Your instructions ▸
Below are some records. How many of their lines contain the string "trúc"? Give the number only.

Task material ▸

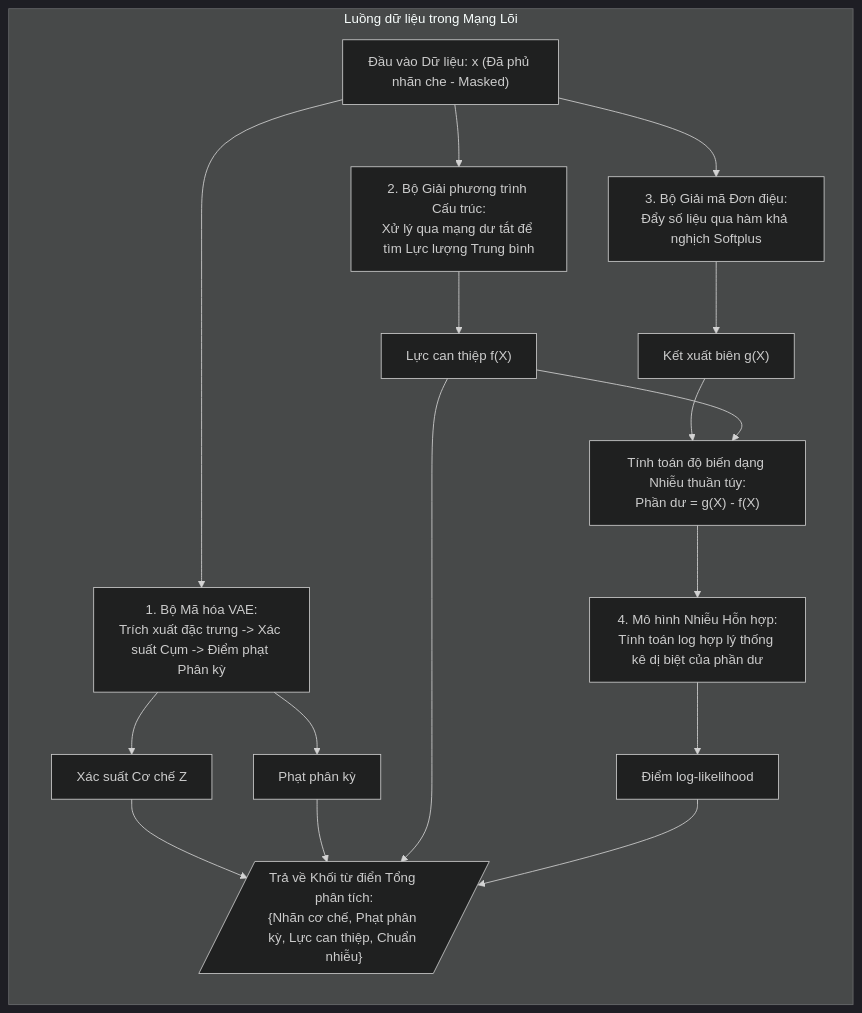
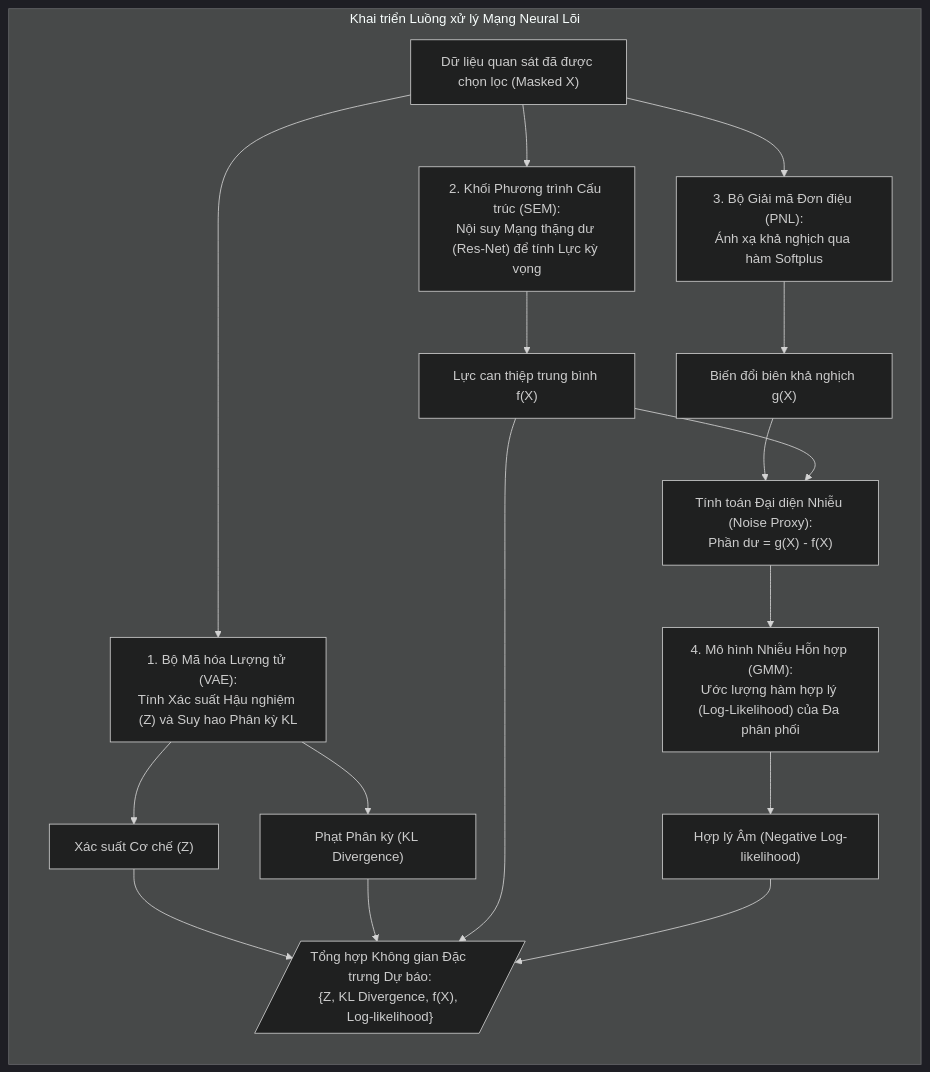
Before and after one commit to manhthai1706/DeepANM: the third of 6 diagrams in docx/Chuong2_MoHinhDeepANM.md, drawn with Mermaid (dark theme). The commit also changed other lines of this file, not shown here.

````diff
--- a/docx/Chuong2_MoHinhDeepANM.md
+++ b/docx/Chuong2_MoHinhDeepANM.md
@@ -85,29 +85,29 @@
 ```mermaid
 graph TD
-    X["Đầu vào Dữ liệu: x (Đã phủ nhãn che - Masked)"]
+    X["Dữ liệu quan sát đã được chọn lọc (Masked X)"]
     
-    subgraph MLP_Forward ["Luồng dữ liệu trong Mạng Lõi"]
+    subgraph MLP_Forward ["Khai triển Luồng xử lý Mạng Neural Lõi"]
         direction TB
         
-        X --> Step1_Enc["1. Bộ Mã hóa VAE:<br/>Trích xuất đặc trưng -> Xác suất Cụm -> Điểm phạt Phân kỳ"]
-        Step1_Enc --> z_soft["Xác suất Cơ chế Z"]
-        Step1_Enc --> kl_loss["Phạt phân kỳ"]
+        X --> Step1_Enc["1. Bộ Mã hóa Lượng tử (VAE):<br/>Tính Xác suất Hậu nghiệm (Z) và Suy hao Phân kỳ KL"]
+        Step1_Enc --> z_soft["Xác suất Cơ chế (Z)"]
+        Step1_Enc --> kl_loss["Phạt Phân kỳ (KL Divergence)"]
         
-        X --> Step2_SEM["2. Bộ Giải phương trình Cấu trúc:<br/>Xử lý qua mạng dư tắt để tìm Lực lượng Trung bình"]
-        Step2_SEM --> mu["Lực can thiệp f(X)"]
+        X --> Step2_SEM["2. Khối Phương trình Cấu trúc (SEM):<br/>Nội suy Mạng thặng dư (Res-Net) để tính Lực kỳ vọng"]
+        Step2_SEM --> mu["Lực can thiệp trung bình f(X)"]
         
-        X --> Step3_Dec["3. Bộ Giải mã Đơn điệu:<br/>Đẩy số liệu qua hàm khả nghịch Softplus"]
-        Step3_Dec --> g_x["Kết xuất biên g(X)"]
+        X --> Step3_Dec["3. Bộ Giải mã Đơn điệu (PNL):<br/>Ánh xạ khả nghịch qua hàm Softplus"]
+        Step3_Dec --> g_x["Biến đổi biên khả nghịch g(X)"]
         
-        g_x --> CalcProxy["Tính toán độ biến dạng Nhiễu thuần túy:<br/>Phần dư = g(X) - f(X)"]
+        g_x --> CalcProxy["Tính toán Đại diện Nhiễu (Noise Proxy):<br/>Phần dư = g(X) - f(X)"]
         mu --> CalcProxy
         
-        CalcProxy --> Step4_Noise["4. Mô hình Nhiễu Hỗn hợp:<br/>Tính toán log hợp lý thống kê dị biệt của phần dư"]
-        Step4_Noise --> log_prob_noise["Điểm log-likelihood"]
+        CalcProxy --> Step4_Noise["4. Mô hình Nhiễu Hỗn hợp (GMM):<br/>Ước lượng hàm hợp lý (Log-Likelihood) của Đa phân phối"]
+        Step4_Noise --> log_prob_noise["Hợp lý Âm (Negative Log-likelihood)"]
         
-        z_soft --> Output[/"Trả về Khối từ điển Tổng phân tích:<br/>{Nhãn cơ chế, Phạt phân kỳ, Lực can thiệp, Chuẩn nhiễu}"/]
+        z_soft --> Output[/"Tổng hợp Không gian Đặc trưng Dự báo:<br/>{Z, KL Divergence, f(X), Log-likelihood}"/]
         kl_loss --> Output
         mu --> Output
         log_prob_noise --> Output
     end
 ```
````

Reply ▸
2